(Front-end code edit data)
>>>

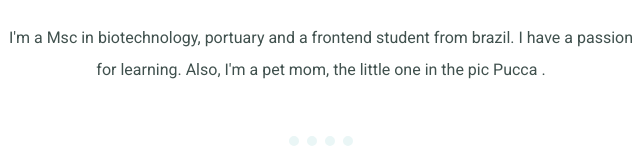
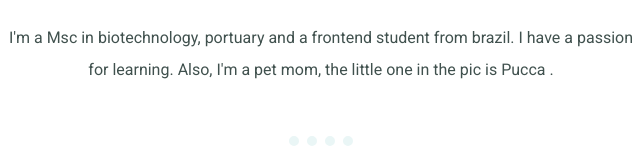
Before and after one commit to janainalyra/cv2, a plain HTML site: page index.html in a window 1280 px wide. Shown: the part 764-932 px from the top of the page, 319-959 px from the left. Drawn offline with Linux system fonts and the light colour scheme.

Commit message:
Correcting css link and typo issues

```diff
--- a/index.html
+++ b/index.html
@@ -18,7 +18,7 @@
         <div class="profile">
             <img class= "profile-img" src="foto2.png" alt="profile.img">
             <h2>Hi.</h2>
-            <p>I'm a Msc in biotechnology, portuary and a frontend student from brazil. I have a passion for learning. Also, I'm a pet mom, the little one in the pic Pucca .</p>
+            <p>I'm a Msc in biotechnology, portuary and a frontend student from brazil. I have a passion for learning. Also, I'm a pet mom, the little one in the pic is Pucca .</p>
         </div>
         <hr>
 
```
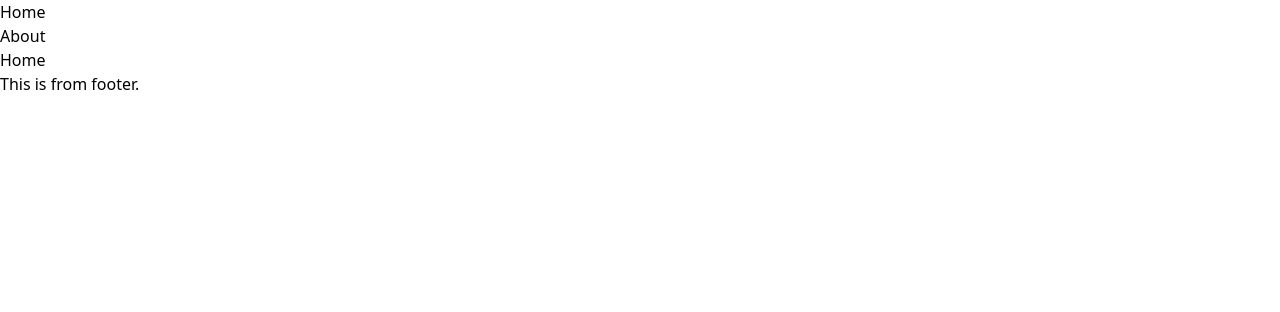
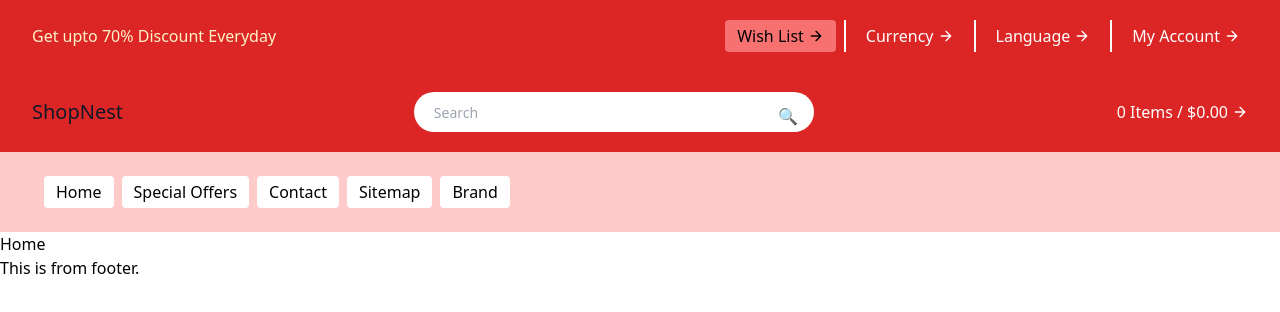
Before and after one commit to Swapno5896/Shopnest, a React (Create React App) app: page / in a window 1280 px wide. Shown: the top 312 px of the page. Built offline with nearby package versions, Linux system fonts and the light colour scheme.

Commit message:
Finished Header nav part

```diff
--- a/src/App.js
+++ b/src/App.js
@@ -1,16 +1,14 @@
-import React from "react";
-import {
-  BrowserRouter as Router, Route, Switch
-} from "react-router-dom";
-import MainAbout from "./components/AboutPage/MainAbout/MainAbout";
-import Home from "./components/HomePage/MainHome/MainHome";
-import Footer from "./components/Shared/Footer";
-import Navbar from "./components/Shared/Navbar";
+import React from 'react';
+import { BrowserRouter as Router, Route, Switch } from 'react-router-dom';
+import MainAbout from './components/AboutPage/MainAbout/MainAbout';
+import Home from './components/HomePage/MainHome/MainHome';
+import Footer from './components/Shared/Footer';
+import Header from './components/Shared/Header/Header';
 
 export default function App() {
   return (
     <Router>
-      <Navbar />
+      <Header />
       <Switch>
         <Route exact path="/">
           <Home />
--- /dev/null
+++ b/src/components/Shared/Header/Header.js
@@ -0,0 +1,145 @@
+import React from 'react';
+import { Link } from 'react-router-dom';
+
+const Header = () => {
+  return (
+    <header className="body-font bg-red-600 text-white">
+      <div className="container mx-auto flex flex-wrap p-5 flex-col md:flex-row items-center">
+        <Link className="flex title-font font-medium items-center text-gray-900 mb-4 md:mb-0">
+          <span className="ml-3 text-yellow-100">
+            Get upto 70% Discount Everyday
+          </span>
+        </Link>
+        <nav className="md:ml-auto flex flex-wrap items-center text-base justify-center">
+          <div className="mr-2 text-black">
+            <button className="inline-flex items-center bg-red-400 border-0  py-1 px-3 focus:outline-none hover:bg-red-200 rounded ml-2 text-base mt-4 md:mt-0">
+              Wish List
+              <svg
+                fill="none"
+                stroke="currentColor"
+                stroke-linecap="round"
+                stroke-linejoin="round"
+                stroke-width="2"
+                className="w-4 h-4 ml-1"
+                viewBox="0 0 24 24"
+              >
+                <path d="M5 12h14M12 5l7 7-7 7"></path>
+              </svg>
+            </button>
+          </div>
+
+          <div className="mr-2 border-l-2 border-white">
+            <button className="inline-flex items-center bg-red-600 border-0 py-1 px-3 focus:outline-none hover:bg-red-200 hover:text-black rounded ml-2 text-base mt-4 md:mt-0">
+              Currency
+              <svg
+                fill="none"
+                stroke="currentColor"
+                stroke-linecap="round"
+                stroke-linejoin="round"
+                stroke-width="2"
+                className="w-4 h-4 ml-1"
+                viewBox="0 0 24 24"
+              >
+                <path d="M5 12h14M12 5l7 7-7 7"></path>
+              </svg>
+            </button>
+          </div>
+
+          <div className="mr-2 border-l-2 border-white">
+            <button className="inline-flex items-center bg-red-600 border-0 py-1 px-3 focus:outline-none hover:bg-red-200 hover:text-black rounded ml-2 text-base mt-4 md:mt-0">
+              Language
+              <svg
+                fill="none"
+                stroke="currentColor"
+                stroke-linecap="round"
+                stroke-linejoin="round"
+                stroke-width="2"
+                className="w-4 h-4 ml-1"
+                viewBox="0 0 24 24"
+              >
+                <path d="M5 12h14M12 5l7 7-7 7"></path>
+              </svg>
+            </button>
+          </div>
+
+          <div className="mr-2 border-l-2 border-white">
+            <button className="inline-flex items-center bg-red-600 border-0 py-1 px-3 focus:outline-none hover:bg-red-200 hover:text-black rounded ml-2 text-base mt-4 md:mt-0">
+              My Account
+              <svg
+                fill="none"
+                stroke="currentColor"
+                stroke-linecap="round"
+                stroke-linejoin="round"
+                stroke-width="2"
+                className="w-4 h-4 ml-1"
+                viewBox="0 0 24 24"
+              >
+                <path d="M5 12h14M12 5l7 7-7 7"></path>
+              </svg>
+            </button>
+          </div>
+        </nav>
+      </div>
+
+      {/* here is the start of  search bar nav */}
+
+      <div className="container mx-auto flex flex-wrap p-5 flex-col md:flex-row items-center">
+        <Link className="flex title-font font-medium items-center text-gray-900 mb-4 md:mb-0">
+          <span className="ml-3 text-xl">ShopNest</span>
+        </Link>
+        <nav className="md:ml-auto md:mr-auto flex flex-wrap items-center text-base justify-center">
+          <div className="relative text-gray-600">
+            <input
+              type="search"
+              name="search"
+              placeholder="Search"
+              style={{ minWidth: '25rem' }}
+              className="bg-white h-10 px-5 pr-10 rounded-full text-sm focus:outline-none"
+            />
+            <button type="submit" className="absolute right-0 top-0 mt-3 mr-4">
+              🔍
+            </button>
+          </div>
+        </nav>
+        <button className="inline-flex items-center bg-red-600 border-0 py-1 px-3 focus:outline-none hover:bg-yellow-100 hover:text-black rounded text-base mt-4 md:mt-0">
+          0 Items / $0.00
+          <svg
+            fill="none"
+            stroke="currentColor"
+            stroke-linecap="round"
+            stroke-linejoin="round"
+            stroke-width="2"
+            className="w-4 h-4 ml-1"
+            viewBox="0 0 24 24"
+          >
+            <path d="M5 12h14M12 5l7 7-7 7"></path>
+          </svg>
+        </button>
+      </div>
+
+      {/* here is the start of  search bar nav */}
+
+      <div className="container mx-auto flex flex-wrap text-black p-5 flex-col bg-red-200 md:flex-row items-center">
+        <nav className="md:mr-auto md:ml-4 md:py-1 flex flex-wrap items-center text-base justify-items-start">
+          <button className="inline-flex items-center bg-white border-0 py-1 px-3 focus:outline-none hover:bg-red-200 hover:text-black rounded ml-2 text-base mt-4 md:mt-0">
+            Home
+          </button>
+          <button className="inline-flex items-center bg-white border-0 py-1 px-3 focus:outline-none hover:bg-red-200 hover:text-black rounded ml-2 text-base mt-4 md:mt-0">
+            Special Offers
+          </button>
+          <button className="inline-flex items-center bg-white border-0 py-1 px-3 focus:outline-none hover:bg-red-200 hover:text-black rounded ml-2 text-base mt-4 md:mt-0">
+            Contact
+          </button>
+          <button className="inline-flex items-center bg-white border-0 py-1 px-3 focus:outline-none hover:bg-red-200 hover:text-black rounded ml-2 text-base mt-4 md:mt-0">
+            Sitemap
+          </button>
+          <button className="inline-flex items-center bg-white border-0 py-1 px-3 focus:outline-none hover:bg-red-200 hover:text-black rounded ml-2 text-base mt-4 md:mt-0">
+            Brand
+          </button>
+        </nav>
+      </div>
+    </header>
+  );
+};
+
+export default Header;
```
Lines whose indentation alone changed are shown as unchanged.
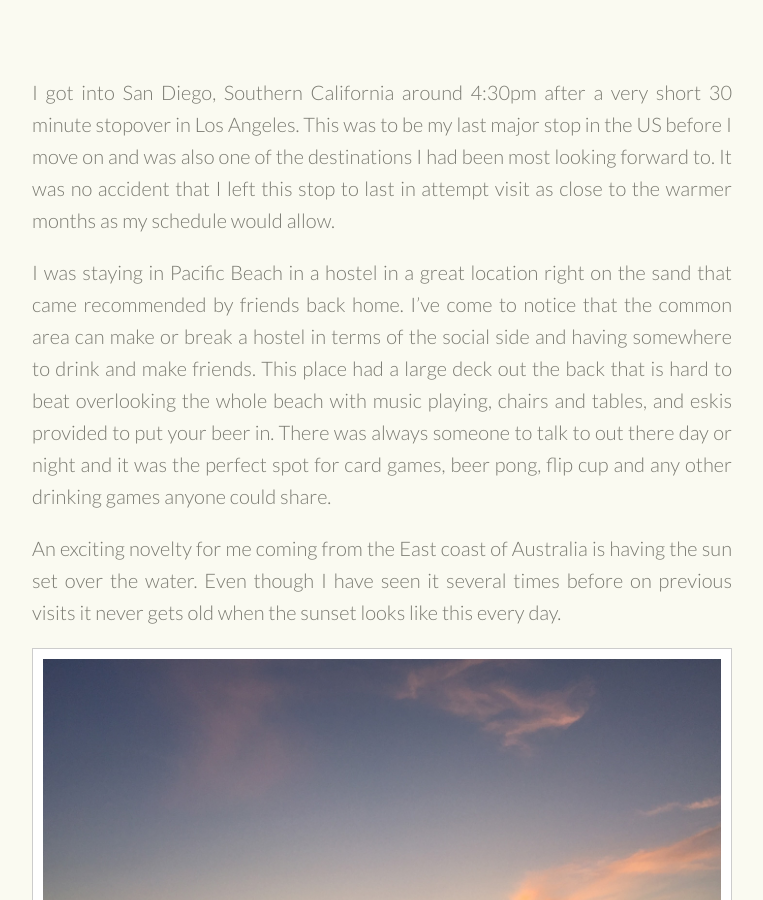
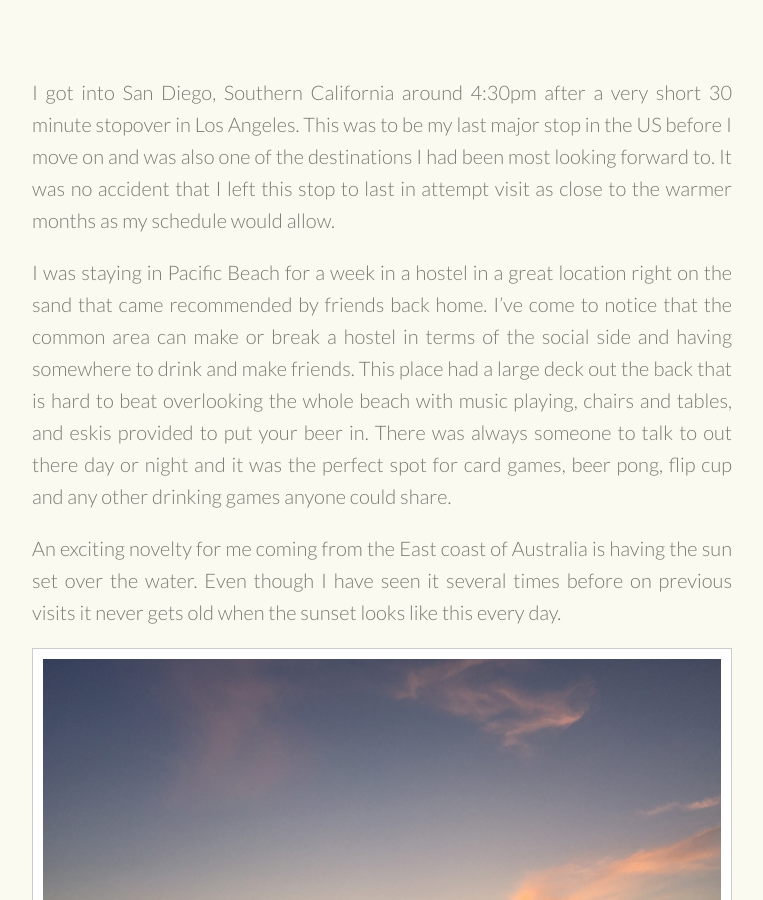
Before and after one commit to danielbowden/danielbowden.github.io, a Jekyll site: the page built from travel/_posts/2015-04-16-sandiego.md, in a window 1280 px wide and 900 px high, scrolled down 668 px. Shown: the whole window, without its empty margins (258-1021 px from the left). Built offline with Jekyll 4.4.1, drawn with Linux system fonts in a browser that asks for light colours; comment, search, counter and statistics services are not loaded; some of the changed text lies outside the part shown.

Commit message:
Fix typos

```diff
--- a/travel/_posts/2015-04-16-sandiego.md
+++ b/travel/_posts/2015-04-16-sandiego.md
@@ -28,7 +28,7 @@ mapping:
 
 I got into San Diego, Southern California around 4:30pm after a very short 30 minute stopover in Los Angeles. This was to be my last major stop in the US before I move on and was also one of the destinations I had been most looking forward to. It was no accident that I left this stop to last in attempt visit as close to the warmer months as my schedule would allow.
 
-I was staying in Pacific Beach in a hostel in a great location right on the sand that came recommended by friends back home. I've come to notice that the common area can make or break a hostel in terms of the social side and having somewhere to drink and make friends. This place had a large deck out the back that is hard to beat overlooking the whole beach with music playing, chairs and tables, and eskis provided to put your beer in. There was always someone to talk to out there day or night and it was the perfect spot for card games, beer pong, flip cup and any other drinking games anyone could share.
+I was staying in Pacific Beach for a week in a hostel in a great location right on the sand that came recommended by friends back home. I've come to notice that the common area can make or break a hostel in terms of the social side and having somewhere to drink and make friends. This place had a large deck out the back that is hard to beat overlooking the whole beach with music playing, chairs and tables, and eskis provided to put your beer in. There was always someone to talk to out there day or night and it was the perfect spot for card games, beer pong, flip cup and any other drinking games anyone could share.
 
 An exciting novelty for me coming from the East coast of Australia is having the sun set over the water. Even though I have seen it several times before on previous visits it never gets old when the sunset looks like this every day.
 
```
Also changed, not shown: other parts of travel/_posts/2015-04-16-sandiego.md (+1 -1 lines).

<<<

> TRY IT:
Find and copy each line above holding "components".

> RESPONSE FOR THIS EXERCISE:
-import MainAbout from "./components/AboutPage/MainAbout/MainAbout";
-import Home from "./components/HomePage/MainHome/MainHome";
-import Footer from "./components/Shared/Footer";
-import Navbar from "./components/Shared/Navbar";
+import MainAbout from './components/AboutPage/MainAbout/MainAbout';
+import Home from './components/HomePage/MainHome/MainHome';
+import Footer from './components/Shared/Footer';
+import Header from './components/Shared/Header/Header';
+++ b/src/components/Shared/Header/Header.js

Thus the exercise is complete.